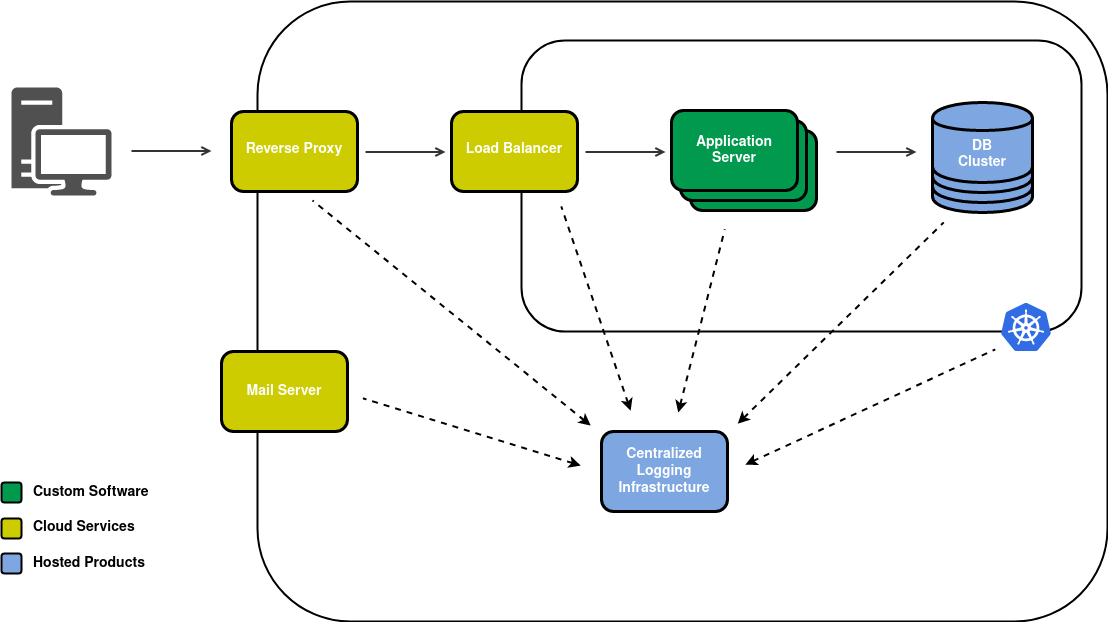
Above: assets/posts/2020-08-31-rico-logging/modern-application-setup.png in karakun/karakun.github.io (draw.io), before the change. Source tidied: cells renumbered, new cells last; positions are measured from the earlier drawing's top-left corner, leaving out a move shared by most shapes.
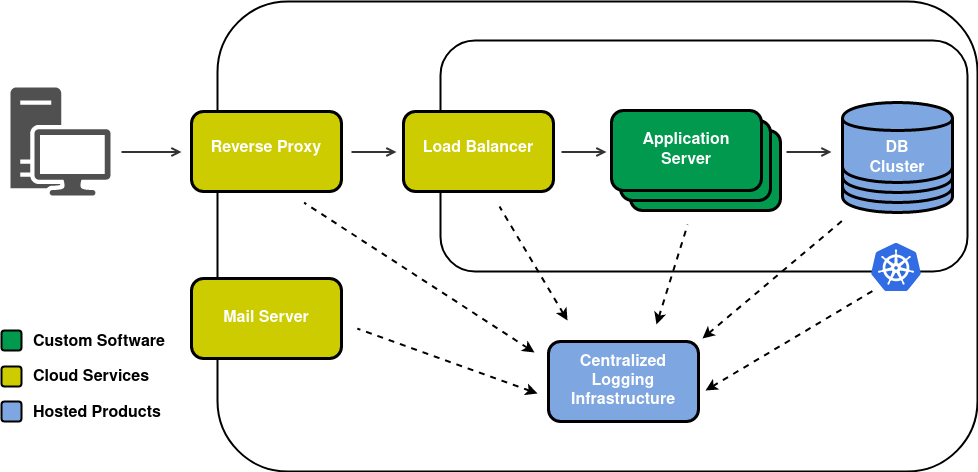
The same diagram one commit later.

Commit message:
add graphics to logging blog post

Change to the diagram source:
```diff
@@ -3,113 +3,121 @@
     <mxCell id="0" />
     <mxCell id="1" parent="0" />
     <mxCell id="2" style="rounded=1;whiteSpace=wrap;html=1;strokeWidth=2;" parent="1" vertex="1">
-      <mxGeometry x="256" width="850" height="620" as="geometry" />
+      <mxGeometry x="256" width="760" height="470" as="geometry" />
     </mxCell>
     <mxCell id="3" style="rounded=1;whiteSpace=wrap;html=1;strokeWidth=2;" parent="1" vertex="1">
-      <mxGeometry x="520" y="39" width="560" height="291" as="geometry" />
+      <mxGeometry x="479" y="39" width="527" height="231" as="geometry" />
     </mxCell>
     <mxCell id="4" style="rounded=1;whiteSpace=wrap;html=1;strokeWidth=3;fontColor=#ffffff;fillColor=#00994D;" parent="1" vertex="1">
-      <mxGeometry x="689" y="129" width="126" height="80" as="geometry" />
+      <mxGeometry x="669" y="129" width="150" height="80" as="geometry" />
     </mxCell>
     <mxCell id="5" style="rounded=1;whiteSpace=wrap;html=1;strokeWidth=3;fontColor=#ffffff;fillColor=#00994D;" parent="1" vertex="1">
-      <mxGeometry x="679" y="119" width="126" height="80" as="geometry" />
+      <mxGeometry x="659" y="119" width="150" height="80" as="geometry" />
     </mxCell>
-    <mxCell id="6" value="&lt;div style=&quot;font-size: 14px;&quot;&gt;Application&lt;/div&gt;&lt;div style=&quot;font-size: 14px;&quot;&gt;Server&lt;/div&gt;" style="rounded=1;whiteSpace=wrap;html=1;strokeWidth=3;fontColor=#ffffff;fillColor=#00994D;fontSize=14;fontStyle=1;" parent="1" vertex="1">
-      <mxGeometry x="670" y="109" width="126" height="80" as="geometry" />
+    <mxCell id="6" value="&lt;div style=&quot;font-size: 16px;&quot;&gt;Application&lt;/div&gt;&lt;div style=&quot;font-size: 16px;&quot;&gt;Server&lt;/div&gt;" style="rounded=1;whiteSpace=wrap;html=1;strokeWidth=3;fontColor=#ffffff;fillColor=#00994D;fontSize=16;fontStyle=1;" parent="1" vertex="1">
+      <mxGeometry x="650" y="109" width="150" height="80" as="geometry" />
     </mxCell>
-    <mxCell id="7" value="&lt;p style=&quot;line-height: 120%; font-size: 14px;&quot;&gt;&lt;/p&gt;&lt;div style=&quot;font-size: 14px;&quot;&gt;&lt;font style=&quot;font-size: 14px;&quot;&gt;&lt;sup style=&quot;font-size: 14px;&quot;&gt;&lt;font style=&quot;font-size: 14px;&quot;&gt;Reverse Proxy&lt;/font&gt;&lt;/sup&gt;&lt;/font&gt;&lt;/div&gt;&lt;p style=&quot;font-size: 14px;&quot;&gt;&lt;/p&gt;" style="rounded=1;whiteSpace=wrap;strokeWidth=3;fontColor=#ffffff;fillColor=#CCCC00;spacing=2;html=1;fontSize=14;fontStyle=1;" parent="1" vertex="1">
-      <mxGeometry x="230" y="110" width="126" height="80" as="geometry" />
+    <mxCell id="7" value="&lt;p style=&quot;line-height: 120%; font-size: 16px;&quot;&gt;&lt;/p&gt;&lt;div style=&quot;font-size: 16px;&quot;&gt;&lt;font style=&quot;font-size: 16px;&quot;&gt;&lt;sup style=&quot;font-size: 16px;&quot;&gt;&lt;font style=&quot;font-size: 16px;&quot;&gt;Reverse Proxy&lt;/font&gt;&lt;/sup&gt;&lt;/font&gt;&lt;/div&gt;&lt;p style=&quot;font-size: 16px;&quot;&gt;&lt;/p&gt;" style="rounded=1;whiteSpace=wrap;strokeWidth=3;fontColor=#ffffff;fillColor=#CCCC00;spacing=2;html=1;fontSize=16;fontStyle=1;" parent="1" vertex="1">
+      <mxGeometry x="230" y="110" width="150" height="80" as="geometry" />
     </mxCell>
     <mxCell id="8" style="endArrow=open;html=1;endFill=0;strokeWidth=2;strokeColor=#333333;" parent="1" edge="1">
       <mxGeometry relative="1" as="geometry">
-        <mxPoint x="130" y="149.5" as="sourcePoint" />
-        <mxPoint x="210" y="149.5" as="targetPoint" />
+        <mxPoint x="160" y="150.5" as="sourcePoint" />
+        <mxPoint x="220" y="150.5" as="targetPoint" />
       </mxGeometry>
     </mxCell>
     <mxCell id="9" style="endArrow=open;html=1;endFill=0;strokeWidth=2;strokeColor=#333333;" parent="1" edge="1">
       <mxGeometry relative="1" as="geometry">
-        <mxPoint x="835" y="150.5" as="sourcePoint" />
-        <mxPoint x="915" y="150.5" as="targetPoint" />
+        <mxPoint x="825" y="150.5" as="sourcePoint" />
+        <mxPoint x="870" y="150.5" as="targetPoint" />
       </mxGeometry>
     </mxCell>
-    <mxCell id="10" value="Centralized&lt;br style=&quot;font-size: 14px;&quot;&gt;Logging&lt;br style=&quot;font-size: 14px;&quot;&gt;Infrastructure" style="rounded=1;whiteSpace=wrap;html=1;strokeWidth=3;fontColor=#ffffff;fillColor=#7EA6E0;fontSize=14;fontStyle=1;" parent="1" vertex="1">
-      <mxGeometry x="600" y="430" width="126" height="80" as="geometry" />
+    <mxCell id="10" value="Centralized&lt;br style=&quot;font-size: 16px;&quot;&gt;Logging&lt;br style=&quot;font-size: 16px;&quot;&gt;Infrastructure" style="rounded=1;whiteSpace=wrap;html=1;strokeWidth=3;fontColor=#ffffff;fillColor=#7EA6E0;fontSize=16;fontStyle=1;" parent="1" vertex="1">
+      <mxGeometry x="587" y="340" width="150" height="80" as="geometry" />
     </mxCell>
-    <mxCell id="11" value="Mail Server" style="rounded=1;whiteSpace=wrap;html=1;strokeWidth=3;fontColor=#ffffff;fillColor=#CCCC00;fontSize=14;fontStyle=1;" parent="1" vertex="1">
-      <mxGeometry x="220" y="350" width="126" height="80" as="geometry" />
+    <mxCell id="11" value="Mail Server" style="rounded=1;whiteSpace=wrap;html=1;strokeWidth=3;fontColor=#ffffff;fillColor=#CCCC00;fontSize=16;fontStyle=1;" parent="1" vertex="1">
+      <mxGeometry x="230" y="277" width="150" height="80" as="geometry" />
     </mxCell>
     <mxCell id="12" style="rounded=1;whiteSpace=wrap;html=1;strokeWidth=2;fontColor=#ffffff;fillColor=#00994D;fontSize=14;fontStyle=1;" parent="1" vertex="1">
-      <mxGeometry y="481" width="20" height="20" as="geometry" />
+      <mxGeometry x="40" y="329" width="20" height="20" as="geometry" />
     </mxCell>
-    <mxCell id="13" value="Custom Software" style="text;html=1;strokeColor=none;fillColor=none;align=left;verticalAlign=middle;whiteSpace=wrap;rounded=0;fontSize=14;fontStyle=1;" parent="1" vertex="1">
-      <mxGeometry x="30" y="481" width="130" height="20" as="geometry" />
+    <mxCell id="13" value="Custom Software" style="text;html=1;strokeColor=none;fillColor=none;align=left;verticalAlign=middle;whiteSpace=wrap;rounded=0;fontSize=16;fontStyle=1;" parent="1" vertex="1">
+      <mxGeometry x="70" y="331" width="160" height="20" as="geometry" />
     </mxCell>
     <mxCell id="14" style="rounded=1;whiteSpace=wrap;html=1;strokeWidth=2;fontColor=#ffffff;fillColor=#CCCC00;fontSize=14;fontStyle=1;" parent="1" vertex="1">
-      <mxGeometry y="517" width="20" height="20" as="geometry" />
+      <mxGeometry x="40" y="365" width="20" height="20" as="geometry" />
     </mxCell>
-    <mxCell id="15" value="Cloud Services" style="text;html=1;strokeColor=none;fillColor=none;align=left;verticalAlign=middle;whiteSpace=wrap;rounded=0;fontSize=14;fontStyle=1;" parent="1" vertex="1">
-      <mxGeometry x="30" y="516" width="130" height="20" as="geometry" />
+    <mxCell id="15" value="Cloud Services" style="text;html=1;strokeColor=none;fillColor=none;align=left;verticalAlign=middle;whiteSpace=wrap;rounded=0;fontSize=16;fontStyle=1;" parent="1" vertex="1">
+      <mxGeometry x="70" y="366" width="130" height="20" as="geometry" />
     </mxCell>
     <mxCell id="16" style="rounded=1;whiteSpace=wrap;html=1;strokeWidth=2;fontColor=#ffffff;fillColor=#7EA6E0;fontSize=14;fontStyle=1;" parent="1" vertex="1">
-      <mxGeometry y="552" width="20" height="20" as="geometry" />
+      <mxGeometry x="40" y="400" width="20" height="20" as="geometry" />
     </mxCell>
-    <mxCell id="17" value="Hosted Products" style="text;html=1;strokeColor=none;fillColor=none;align=left;verticalAlign=middle;whiteSpace=wrap;rounded=0;fontSize=14;fontStyle=1;" parent="1" vertex="1">
-      <mxGeometry x="30" y="552" width="130" height="20" as="geometry" />
+    <mxCell id="17" value="Hosted Products" style="text;html=1;strokeColor=none;fillColor=none;align=left;verticalAlign=middle;whiteSpace=wrap;rounded=0;fontSize=16;fontStyle=1;" parent="1" vertex="1">
+      <mxGeometry x="70" y="402" width="130" height="20" as="geometry" />
     </mxCell>
-    <mxCell id="18" style="endArrow=none;dashed=1;html=1;startArrow=classic;startFill=1;strokeWidth=2;exitX=0.392;exitY=0.684;exitDx=0;exitDy=0;exitPerimeter=0;" parent="1" edge="1" source="2">
-      <mxGeometry relative="1" as="geometry">
-        <mxPoint x="311" y="199" as="targetPoint" />
-      </mxGeometry>
-    </mxCell>
     <mxCell id="19" style="shadow=0;dashed=0;html=1;strokeColor=none;fillColor=#505050;labelPosition=center;verticalLabelPosition=bottom;verticalAlign=top;align=center;shape=mxgraph.office.devices.workstation;" parent="1" vertex="1">
-      <mxGeometry x="10" y="86" width="100" height="108" as="geometry" />
+      <mxGeometry x="49" y="86" width="100" height="108" as="geometry" />
     </mxCell>
-    <mxCell id="20" value="&lt;p style=&quot;line-height: 120%; font-size: 14px;&quot;&gt;&lt;/p&gt;&lt;div style=&quot;font-size: 14px;&quot;&gt;&lt;font style=&quot;font-size: 14px;&quot;&gt;&lt;sup style=&quot;font-size: 14px;&quot;&gt;&lt;font style=&quot;font-size: 14px;&quot;&gt;Load Balancer&lt;/font&gt;&lt;/sup&gt;&lt;/font&gt;&lt;/div&gt;&lt;p style=&quot;font-size: 14px;&quot;&gt;&lt;/p&gt;" style="rounded=1;whiteSpace=wrap;strokeWidth=3;fontColor=#ffffff;fillColor=#CCCC00;spacing=2;html=1;fontSize=14;fontStyle=1;" parent="1" vertex="1">
-      <mxGeometry x="450" y="110" width="126" height="80" as="geometry" />
+    <mxCell id="20" value="&lt;p style=&quot;line-height: 120%; font-size: 16px;&quot;&gt;&lt;/p&gt;&lt;div style=&quot;font-size: 16px;&quot;&gt;&lt;font style=&quot;font-size: 16px;&quot;&gt;&lt;sup style=&quot;font-size: 16px;&quot;&gt;&lt;font style=&quot;font-size: 16px;&quot;&gt;Load Balancer&lt;/font&gt;&lt;/sup&gt;&lt;/font&gt;&lt;/div&gt;&lt;p style=&quot;font-size: 16px;&quot;&gt;&lt;/p&gt;" style="rounded=1;whiteSpace=wrap;strokeWidth=3;fontColor=#ffffff;fillColor=#CCCC00;spacing=2;html=1;fontSize=16;fontStyle=1;" parent="1" vertex="1">
+      <mxGeometry x="442" y="110" width="150" height="80" as="geometry" />
     </mxCell>
     <mxCell id="21" style="endArrow=open;html=1;endFill=0;strokeWidth=2;strokeColor=#333333;" parent="1" edge="1">
       <mxGeometry relative="1" as="geometry">
-        <mxPoint x="364" y="150.5" as="sourcePoint" />
-        <mxPoint x="444" y="150.5" as="targetPoint" />
+        <mxPoint x="390" y="150.5" as="sourcePoint" />
+        <mxPoint x="435" y="150.5" as="targetPoint" />
       </mxGeometry>
     </mxCell>
     <mxCell id="22" style="shape=cylinder;whiteSpace=wrap;html=1;boundedLbl=1;backgroundOutline=1;strokeWidth=3;fillColor=#7EA6E0;strokeColor=#000000;rounded=1;fontColor=#ffffff;" parent="1" vertex="1">
-      <mxGeometry x="931" y="131" width="100" height="80" as="geometry" />
+      <mxGeometry x="881" y="131" width="110" height="80" as="geometry" />
     </mxCell>
     <mxCell id="23" style="shape=cylinder;whiteSpace=wrap;html=1;boundedLbl=1;backgroundOutline=1;strokeWidth=3;fillColor=#7EA6E0;strokeColor=#000000;rounded=1;fontColor=#ffffff;" parent="1" vertex="1">
-      <mxGeometry x="931" y="121" width="100" height="80" as="geometry" />
+      <mxGeometry x="881" y="121" width="110" height="80" as="geometry" />
     </mxCell>
     <mxCell id="24" style="shape=cylinder;whiteSpace=wrap;html=1;boundedLbl=1;backgroundOutline=1;strokeWidth=3;fillColor=#7EA6E0;strokeColor=#000000;rounded=1;fontColor=#ffffff;" parent="1" vertex="1">
-      <mxGeometry x="931" y="111" width="100" height="80" as="geometry" />
+      <mxGeometry x="881" y="111" width="110" height="80" as="geometry" />
     </mxCell>
-    <mxCell id="25" value="DB&lt;br style=&quot;font-size: 14px;&quot;&gt;Cluster" style="shape=cylinder;whiteSpace=wrap;html=1;boundedLbl=1;backgroundOutline=1;strokeWidth=3;fillColor=#7EA6E0;strokeColor=#000000;rounded=1;fontColor=#ffffff;fontSize=14;fontStyle=1;" parent="1" vertex="1">
-      <mxGeometry x="931" y="101" width="100" height="80" as="geometry" />
+    <mxCell id="25" value="DB&lt;br style=&quot;font-size: 16px;&quot;&gt;Cluster" style="shape=cylinder;whiteSpace=wrap;html=1;boundedLbl=1;backgroundOutline=1;strokeWidth=3;fillColor=#7EA6E0;strokeColor=#000000;rounded=1;fontColor=#ffffff;fontSize=16;fontStyle=1;spacingTop=7;" parent="1" vertex="1">
+      <mxGeometry x="881" y="101" width="110" height="80" as="geometry" />
     </mxCell>
     <mxCell id="26" style="html=1;align=center;image;fontSize=12;image=img/lib/mscae/Kubernetes.svg;strokeColor=#000000;strokeWidth=2;" parent="1" vertex="1">
-      <mxGeometry x="1000" y="302" width="50" height="48" as="geometry" />
+      <mxGeometry x="910" y="242" width="50" height="48" as="geometry" />
     </mxCell>
     <mxCell id="27" style="endArrow=open;html=1;endFill=0;strokeWidth=2;strokeColor=#333333;" parent="1" edge="1">
       <mxGeometry relative="1" as="geometry">
-        <mxPoint x="584" y="150.5" as="sourcePoint" />
-        <mxPoint x="664" y="150.5" as="targetPoint" />
+        <mxPoint x="600" y="150.5" as="sourcePoint" />
+        <mxPoint x="645" y="150.5" as="targetPoint" />
       </mxGeometry>
     </mxCell>
-    <mxCell id="28" style="endArrow=none;dashed=1;html=1;startArrow=classic;startFill=1;strokeWidth=2;exitX=0.392;exitY=0.684;exitDx=0;exitDy=0;exitPerimeter=0;entryX=0.124;entryY=0.64;entryDx=0;entryDy=0;entryPerimeter=0;" parent="1" edge="1" target="2">
-      <mxGeometry relative="1" as="geometry">
-        <mxPoint x="579.2" y="464.1" as="sourcePoint" />
-      </mxGeometry>
-    </mxCell>
-    <mxCell id="29" style="endArrow=none;dashed=1;html=1;startArrow=classic;startFill=1;strokeWidth=2;exitX=0.439;exitY=0.66;exitDx=0;exitDy=0;exitPerimeter=0;entryX=0.071;entryY=0.57;entryDx=0;entryDy=0;entryPerimeter=0;" parent="1" edge="1" source="2" target="3">
-      <mxGeometry relative="1" as="geometry" />
+    <mxCell id="29" style="endArrow=none;dashed=1;html=1;startArrow=classic;startFill=1;strokeWidth=2;entryX=0.112;entryY=0.719;entryDx=0;entryDy=0;entryPerimeter=0;" parent="1" edge="1" target="3">
+      <mxGeometry relative="1" as="geometry">
+        <mxPoint x="606" y="319" as="sourcePoint" />
+      </mxGeometry>
     </mxCell>
-    <mxCell id="30" style="endArrow=none;dashed=1;html=1;startArrow=classic;startFill=1;strokeWidth=2;exitX=0.495;exitY=0.663;exitDx=0;exitDy=0;exitPerimeter=0;entryX=0.363;entryY=0.649;entryDx=0;entryDy=0;entryPerimeter=0;" parent="1" edge="1" source="2" target="3">
-      <mxGeometry relative="1" as="geometry" />
+    <mxCell id="30" style="endArrow=none;dashed=1;html=1;startArrow=classic;startFill=1;strokeWidth=2;entryX=0.469;entryY=0.797;entryDx=0;entryDy=0;entryPerimeter=0;" parent="1" edge="1" target="3">
+      <mxGeometry relative="1" as="geometry">
+        <mxPoint x="695" y="323" as="sourcePoint" />
+      </mxGeometry>
     </mxCell>
-    <mxCell id="31" style="endArrow=none;dashed=1;html=1;startArrow=classic;startFill=1;strokeWidth=2;exitX=0.565;exitY=0.681;exitDx=0;exitDy=0;exitPerimeter=0;entryX=0.754;entryY=0.625;entryDx=0;entryDy=0;entryPerimeter=0;" parent="1" edge="1" source="2" target="3">
-      <mxGeometry relative="1" as="geometry" />
-    </mxCell>
-    <mxCell id="32" style="endArrow=none;dashed=1;html=1;startArrow=classic;startFill=1;strokeWidth=2;exitX=0.574;exitY=0.747;exitDx=0;exitDy=0;exitPerimeter=0;entryX=0.868;entryY=0.561;entryDx=0;entryDy=0;entryPerimeter=0;" parent="1" edge="1" source="2" target="2">
-      <mxGeometry relative="1" as="geometry" />
-    </mxCell>
+    <mxCell id="33" style="endArrow=none;dashed=1;html=1;startArrow=classic;startFill=1;strokeWidth=2;entryX=0.184;entryY=0.696;entryDx=0;entryDy=0;entryPerimeter=0;" parent="1" edge="1" target="2">
+      <mxGeometry relative="1" as="geometry">
+        <mxPoint x="576" y="392" as="sourcePoint" />
+      </mxGeometry>
+    </mxCell>
+    <mxCell id="34" style="endArrow=none;dashed=1;html=1;startArrow=classic;startFill=1;strokeWidth=2;entryX=0.114;entryY=0.428;entryDx=0;entryDy=0;entryPerimeter=0;" parent="1" edge="1" target="2">
+      <mxGeometry relative="1" as="geometry">
+        <mxPoint x="573" y="351" as="sourcePoint" />
+      </mxGeometry>
+    </mxCell>
+    <mxCell id="35" style="endArrow=none;dashed=1;html=1;startArrow=classic;startFill=1;strokeWidth=2;entryX=0.765;entryY=0.775;entryDx=0;entryDy=0;entryPerimeter=0;" parent="1" edge="1" target="3">
+      <mxGeometry relative="1" as="geometry">
+        <mxPoint x="741" y="337" as="sourcePoint" />
+      </mxGeometry>
+    </mxCell>
+    <mxCell id="36" style="endArrow=none;dashed=1;html=1;startArrow=classic;startFill=1;strokeWidth=2;entryX=0.865;entryY=0.613;entryDx=0;entryDy=0;entryPerimeter=0;" parent="1" edge="1" target="2">
+      <mxGeometry relative="1" as="geometry">
+        <mxPoint x="744" y="389" as="sourcePoint" />
+      </mxGeometry>
+    </mxCell>
   </root>
 </mxGraphModel>
```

◆ **The problem**: How many of the lines above contain the word "targetPoint"? Give the number alone.

◆ **Task answer**: 9